1st Edition

My Life: Recollections of a Nobel Laureate

By Max Born Copyright 2014
    328 Pages
    by Routledge

    322 Pages
    by Routledge

    In this collection of informal reminiscences, first published in 1975, Max Born has written an extraordinarily vivid account of his life and work, originally intended for his family.

    Ranging from his time at the University of Göttingen, where Born had his first real motivation for a professional career in science, to the period in Berlin as professor extraordinary, when he and his wife became close friends of Einstein, these anecdotes and memories chart the "heroic age of physics" from the perspective of one of its leading characters. In 1954 Born was awarded the Nobel Prize in physics for his fundamental contributions to the great discovery of that cadre of superlative scientific minds – quantum theory.

    But his scientific research provides only one strand of this story. Born’s varied interests outside science led to many interesting experiences – some of historical importance insofar as they offer a glimpse into German society before and between the wars.

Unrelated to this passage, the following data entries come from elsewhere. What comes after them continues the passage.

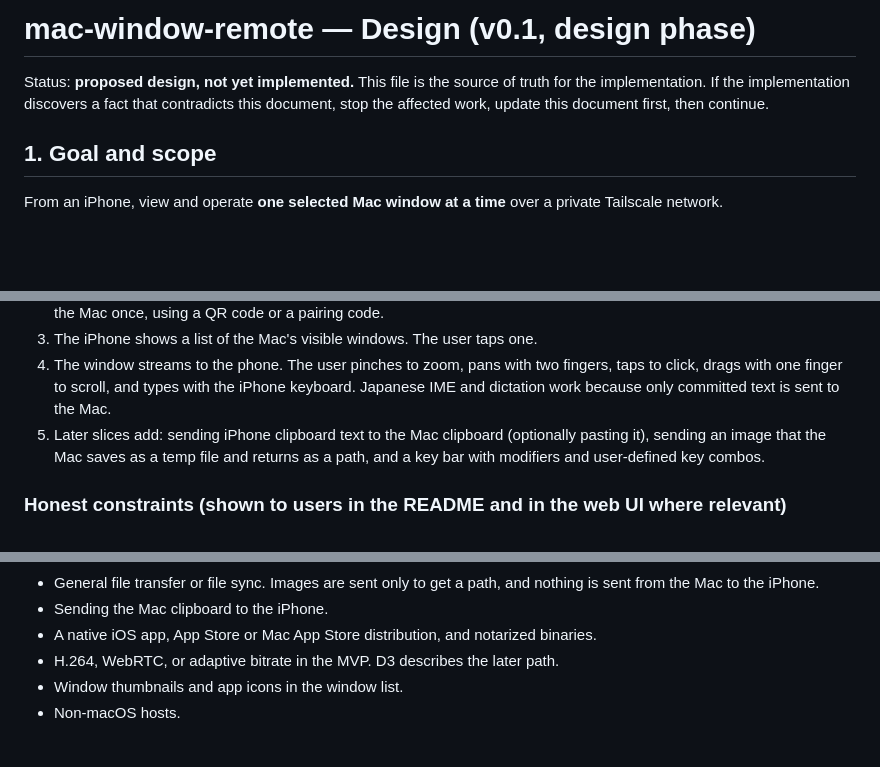
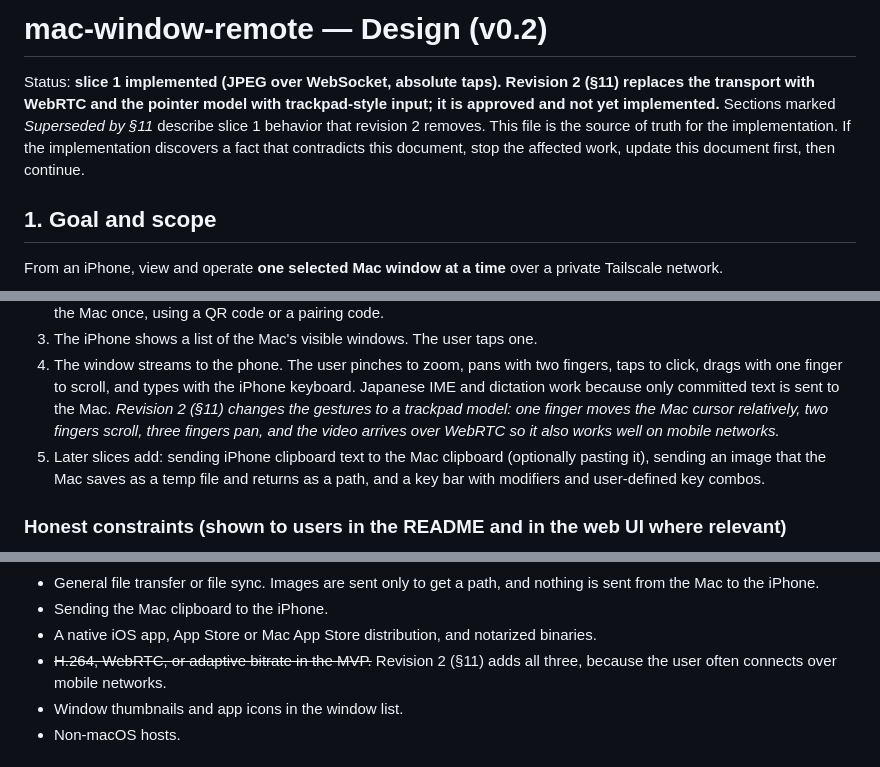
Before and after one commit to kojira/mac-window-remote, a Markdown page: docs/DESIGN.md, 3 parts joined by grey strips. GitHub-like rendering; blank space fills up the shorter version.

Commit message:
design: v0.2 header, mark D3/D7/D8/D14 superseded and D4/D9/D18 amended by revision 2

```diff
--- a/docs/DESIGN.md
+++ b/docs/DESIGN.md
@@ -1,7 +1,10 @@
-# mac-window-remote — Design (v0.1, design phase)
+# mac-window-remote — Design (v0.2)
 
-Status: **proposed design, not yet implemented.** This file is the source of truth for
-the implementation. If the implementation discovers a fact that contradicts this
+Status: **slice 1 implemented (JPEG over WebSocket, absolute taps). Revision 2 (§11)
+replaces the transport with WebRTC and the pointer model with trackpad-style input; it
+is approved and not yet implemented.** Sections marked *Superseded by §11* describe
+slice 1 behavior that revision 2 removes. This file is the source of truth for the
+implementation. If the implementation discovers a fact that contradicts this
 document, stop the affected work, update this document first, then continue.
 
 ## 1. Goal and scope
@@ -19,6 +22,9 @@ The user experience, end to end:
 4. The window streams to the phone. The user pinches to zoom, pans with two fingers,
    taps to click, drags with one finger to scroll, and types with the iPhone keyboard.
    Japanese IME and dictation work because only committed text is sent to the Mac.
+   *Revision 2 (§11) changes the gestures to a trackpad model: one finger moves the
+   Mac cursor relatively, two fingers scroll, three fingers pan, and the video arrives
+   over WebRTC so it also works well on mobile networks.*
 5. Later slices add: sending iPhone clipboard text to the Mac clipboard (optionally
    pasting it), sending an image that the Mac saves as a temp file and returns as a
    path, and a key bar with modifiers and user-defined key combos.
@@ -55,7 +61,8 @@ The user experience, end to end:
   sent from the Mac to the iPhone.
 - Sending the Mac clipboard to the iPhone.
 - A native iOS app, App Store or Mac App Store distribution, and notarized binaries.
-- H.264, WebRTC, or adaptive bitrate in the MVP. D3 describes the later path.
+- ~~H.264, WebRTC, or adaptive bitrate in the MVP.~~ Revision 2 (§11) adds all three,
+  because the user often connects over mobile networks.
 - Window thumbnails and app icons in the window list.
 - Non-macOS hosts.
 
```
Also changed, not shown: other parts of docs/DESIGN.md (+15 -0 lines).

    Preface Gustav Born  The Scientific Work of Max Born Nevill Mott  Part 1: The Good Old Days  1. Childhood  2. Schooling – My Father’s Second Marriage  3. High School  4. My Father’s Death – Breslau University  5. Heidelberg and Zurich – The Neisser House  6. Student in Göttingen  7. Doctoral Thesis and Graduation  8. Military Service  9. Cambridge  10. Breslau – Second Military Service – Experimental Physics  11. Göttingen Again – ‘Habilitation’  12. Lecturer in Göttingen  13. Chicago – ‘El Bokarebo’ – Marriage  14. World War One  15. Professor Extra-Ordinarius in Berlin – the A.P.K.  16. End of the War – Revolution  17. Frankfurt am main  18. Professor Ordinarius in Göttingen  19. Quantum Mechanics  Part 2: Tempestuous Years  1. ‘The ‘Heroic Age’ of Theoretical Physics  2. The Approach of the Nazis  3. Arrivals of the Nazis  4. Selva, Val Gardena  5. Cambridge  6. Bangalore  7. Edinburgh, The Department of Applied Mathematics. Postscript Gustav Born


    Max Born